Until the outbreak of the financial crisis in 2007, economists believed in an iron law: the volume growth of long term world trade would climb about twice as fast as global real gross domestic product. (Deutsche Bundesbank, January 2015). The so called elasticity of world trade to global growth was therefore about two. But since then, the rise of international trade has slowed noticeably, prompting economists around the world to speculate about the reasons. What’s most interesting isn’t the complex methodological and statistical questions about calculating real global gdp, or adjusting for purchasing power differences, but much more the possible cyclical or structural causes behind the slowdown.
Moderate short and medium term perspectives
Among cyclical factors is the disparate economic growth of individual countries and regions. Most striking of late has been the apparent tilt in growth towards industrialised countries – notably the US, Britain and to some extent the eurozone. Japan’s demographic challenges and high government debt make it a special case. By contrast, in the developing world – China and the raw materials exporting countries in particular – the slowdown has been prolonged.
What’s unclear is whether, considering high indebtedness and limited competitiveness – we are seeing a lasting decline in growth, or just a shorter term phenomenon. The economic challenges of recent refugee flows – distributed very unevenly by country and region – also play a part. And the immediate outlook will be affected by industrial countries’ differing monetary policies too.
On top of all that, it remains to be seen to what extent moving away from the ultra low interest rates of recent years may dampen growth. Normalising interest rates would also affect the ability of countries, companies and private citizens to service their debts. Monetary policy impacts exchange rates and global financial stability too. Based on all that, the signs are that world trade is likely to grow only moderately in the immediate and medium term future.

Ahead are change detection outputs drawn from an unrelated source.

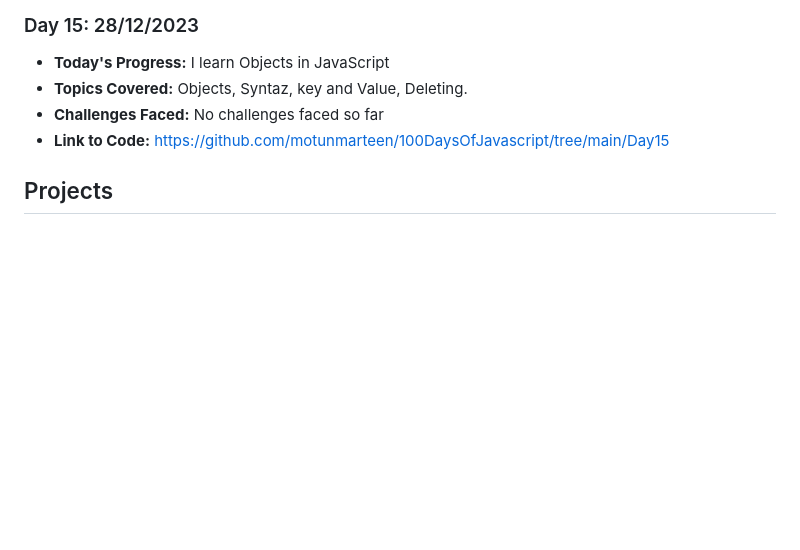
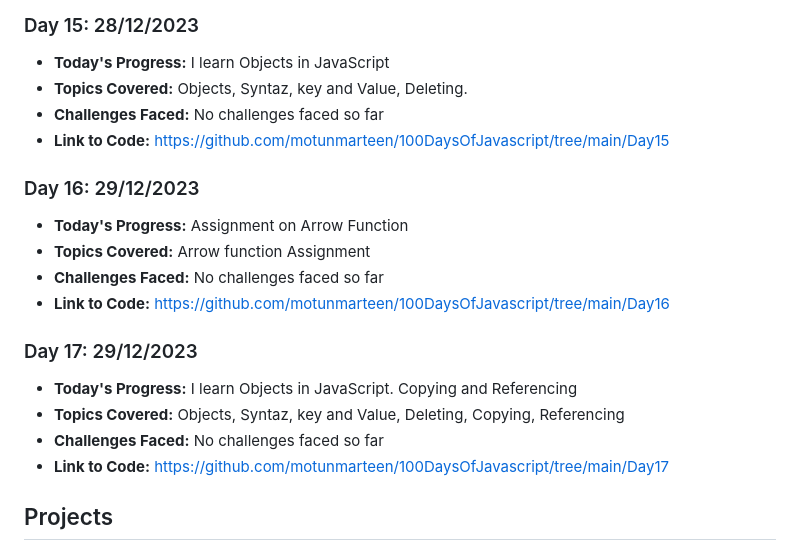
Before and after one commit to motunmarteen/100DaysOfJavascript, a Markdown page: readme.md, the part around the change. Drawn GitHub-style; blank space fills up the shorter version.

```diff
--- a/readme.md
+++ b/readme.md
@@ -131,6 +131,20 @@ Welcome to my repository for the "100 Days of Coding Vanilla JavaScript" course
 - **Challenges Faced:** No challenges faced so far
 - **Link to Code:** https://github.com/motunmarteen/100DaysOfJavascript/tree/main/Day15
 
+### Day 16: 29/12/2023
+
+- **Today's Progress:** Assignment on Arrow Function
+- **Topics Covered:** Arrow function Assignment
+- **Challenges Faced:** No challenges faced so far
+- **Link to Code:** https://github.com/motunmarteen/100DaysOfJavascript/tree/main/Day16
+
+### Day 17: 29/12/2023
+
+- **Today's Progress:** I learn Objects in JavaScript. Copying and Referencing
+- **Topics Covered:** Objects, Syntaz, key and Value, Deleting, Copying, Referencing
+- **Challenges Faced:** No challenges faced so far
+- **Link to Code:** https://github.com/motunmarteen/100DaysOfJavascript/tree/main/Day17
+
 ## Projects
 
 1. **[Side Project](https://github.com/motunmarteen/100DaysOfJavascript/tree/main/sideProjects):** Solving Javascript challenges with the little I have learnt so far.
```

Long term uncertainty too
Among structural uncertainties is the possible rise in protectionism, the slower expansion of global value added production chains, and the rising trade in services. According to the 18th Global Trade Alert report of November 2015, countries have so far this year sought refuge in 539 measures hampering trade – twice as many as in 2009. At that time, the heads of state and government of the G20 leading industrial and developing nations praised free trade and committed themselves to protecting it. Similarly ominous for further liberalisation is the sluggish pace of the WTO’s long running Doha trade round.
Global value added production chains really came into their own in the 1990s, as developing countries became more integrated into world trade and exchanges of primary and intermediate products intensified. That has made international trade today more sensitive to demand shocks. Some normalisation may now be taking place after the hectic initial phase: both the IMF and the ECB reckon global production networks will develop more slowly in future.

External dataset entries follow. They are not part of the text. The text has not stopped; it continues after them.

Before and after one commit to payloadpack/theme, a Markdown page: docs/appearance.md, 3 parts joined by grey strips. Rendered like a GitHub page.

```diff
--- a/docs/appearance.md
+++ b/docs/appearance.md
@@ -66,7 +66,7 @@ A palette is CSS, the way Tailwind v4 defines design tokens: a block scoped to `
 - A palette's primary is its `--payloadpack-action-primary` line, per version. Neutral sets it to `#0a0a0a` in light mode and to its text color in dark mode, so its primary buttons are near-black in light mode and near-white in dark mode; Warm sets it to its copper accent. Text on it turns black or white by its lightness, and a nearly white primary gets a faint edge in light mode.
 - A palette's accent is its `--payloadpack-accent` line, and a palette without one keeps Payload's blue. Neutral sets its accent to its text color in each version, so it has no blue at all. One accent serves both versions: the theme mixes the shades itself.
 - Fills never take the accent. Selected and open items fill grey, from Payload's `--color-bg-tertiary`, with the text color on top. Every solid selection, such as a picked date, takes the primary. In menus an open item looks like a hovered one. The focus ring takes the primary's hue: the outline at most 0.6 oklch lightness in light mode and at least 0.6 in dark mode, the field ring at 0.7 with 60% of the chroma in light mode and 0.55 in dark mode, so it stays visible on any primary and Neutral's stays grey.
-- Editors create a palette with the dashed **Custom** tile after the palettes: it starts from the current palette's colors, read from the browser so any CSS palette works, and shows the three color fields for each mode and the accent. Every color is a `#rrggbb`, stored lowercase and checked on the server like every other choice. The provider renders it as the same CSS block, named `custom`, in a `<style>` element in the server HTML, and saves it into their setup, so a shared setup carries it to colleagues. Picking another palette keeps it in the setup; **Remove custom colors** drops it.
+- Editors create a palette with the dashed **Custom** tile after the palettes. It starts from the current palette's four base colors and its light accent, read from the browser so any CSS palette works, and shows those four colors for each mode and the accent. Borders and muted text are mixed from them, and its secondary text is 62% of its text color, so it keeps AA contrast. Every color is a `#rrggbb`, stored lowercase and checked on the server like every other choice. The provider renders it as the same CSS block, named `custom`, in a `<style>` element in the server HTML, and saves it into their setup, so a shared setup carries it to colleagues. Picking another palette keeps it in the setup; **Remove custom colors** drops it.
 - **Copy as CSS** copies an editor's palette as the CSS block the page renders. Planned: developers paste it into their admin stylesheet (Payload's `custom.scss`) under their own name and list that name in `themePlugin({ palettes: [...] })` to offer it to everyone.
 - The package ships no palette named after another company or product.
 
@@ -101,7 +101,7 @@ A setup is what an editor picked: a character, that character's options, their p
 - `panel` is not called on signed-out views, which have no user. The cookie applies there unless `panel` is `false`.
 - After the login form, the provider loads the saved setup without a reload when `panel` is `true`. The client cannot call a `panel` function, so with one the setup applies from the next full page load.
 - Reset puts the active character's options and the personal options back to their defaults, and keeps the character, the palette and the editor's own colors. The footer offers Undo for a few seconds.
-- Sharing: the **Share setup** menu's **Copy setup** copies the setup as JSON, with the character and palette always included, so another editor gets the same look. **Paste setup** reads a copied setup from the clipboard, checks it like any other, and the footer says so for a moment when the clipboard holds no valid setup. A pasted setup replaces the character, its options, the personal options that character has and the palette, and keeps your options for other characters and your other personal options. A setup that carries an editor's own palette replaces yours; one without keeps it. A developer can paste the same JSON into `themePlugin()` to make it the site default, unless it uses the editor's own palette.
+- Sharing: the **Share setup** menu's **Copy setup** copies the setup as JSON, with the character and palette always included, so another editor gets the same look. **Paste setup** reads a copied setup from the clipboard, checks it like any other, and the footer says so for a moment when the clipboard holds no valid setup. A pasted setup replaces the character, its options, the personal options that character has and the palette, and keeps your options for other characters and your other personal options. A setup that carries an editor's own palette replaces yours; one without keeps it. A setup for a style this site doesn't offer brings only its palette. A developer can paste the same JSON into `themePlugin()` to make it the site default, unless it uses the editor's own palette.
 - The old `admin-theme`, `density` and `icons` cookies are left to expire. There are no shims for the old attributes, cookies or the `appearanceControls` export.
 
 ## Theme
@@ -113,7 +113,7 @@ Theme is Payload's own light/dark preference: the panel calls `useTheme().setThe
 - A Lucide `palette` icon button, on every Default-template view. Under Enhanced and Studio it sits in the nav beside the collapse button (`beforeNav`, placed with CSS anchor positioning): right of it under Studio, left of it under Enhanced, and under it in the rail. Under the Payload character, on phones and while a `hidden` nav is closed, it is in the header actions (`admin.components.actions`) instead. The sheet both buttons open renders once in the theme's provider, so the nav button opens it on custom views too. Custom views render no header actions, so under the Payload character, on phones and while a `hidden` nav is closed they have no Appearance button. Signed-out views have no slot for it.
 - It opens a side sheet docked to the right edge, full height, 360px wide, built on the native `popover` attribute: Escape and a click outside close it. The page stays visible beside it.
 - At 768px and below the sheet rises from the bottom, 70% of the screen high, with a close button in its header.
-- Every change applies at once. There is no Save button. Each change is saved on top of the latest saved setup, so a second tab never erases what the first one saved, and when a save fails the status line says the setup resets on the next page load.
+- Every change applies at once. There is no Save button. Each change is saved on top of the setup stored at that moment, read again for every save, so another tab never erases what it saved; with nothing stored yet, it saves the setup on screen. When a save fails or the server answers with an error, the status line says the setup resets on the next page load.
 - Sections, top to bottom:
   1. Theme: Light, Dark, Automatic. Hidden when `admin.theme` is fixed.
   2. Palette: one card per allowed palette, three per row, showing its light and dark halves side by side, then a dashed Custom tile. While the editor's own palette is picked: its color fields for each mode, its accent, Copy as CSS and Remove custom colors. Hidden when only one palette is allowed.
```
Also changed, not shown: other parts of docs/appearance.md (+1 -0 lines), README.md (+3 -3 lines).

By contrast with trade in goods, exchanges in services are much less integrated internationally. Although they account for about 70% of global output, they have only a one quarter share of world trade. Even in a region as economically developed as the eurozone, the share of cross border services has barely risen. (Deutsche Bundesbank, 2015).
All these developments and indicators give strong grounds to question the former dependable premise that world trade would continue growing steadily. Its elasticity in relation to production will become less stable (Sachverständigenrat, 2015). And should the concept of a more general “secular stagnation” be true, as some prominent US economists foresee, world trade would really find itself at a turning point.
Consequences for Switzerland
What does this all mean for Switzerland? The country needs to adjust much more quickly to a constantly changing, ever more complex and uncertain world than people currently believe. That will require a mix of policies geared to creating and ensuring a first class business location, allowing at least domestic stability.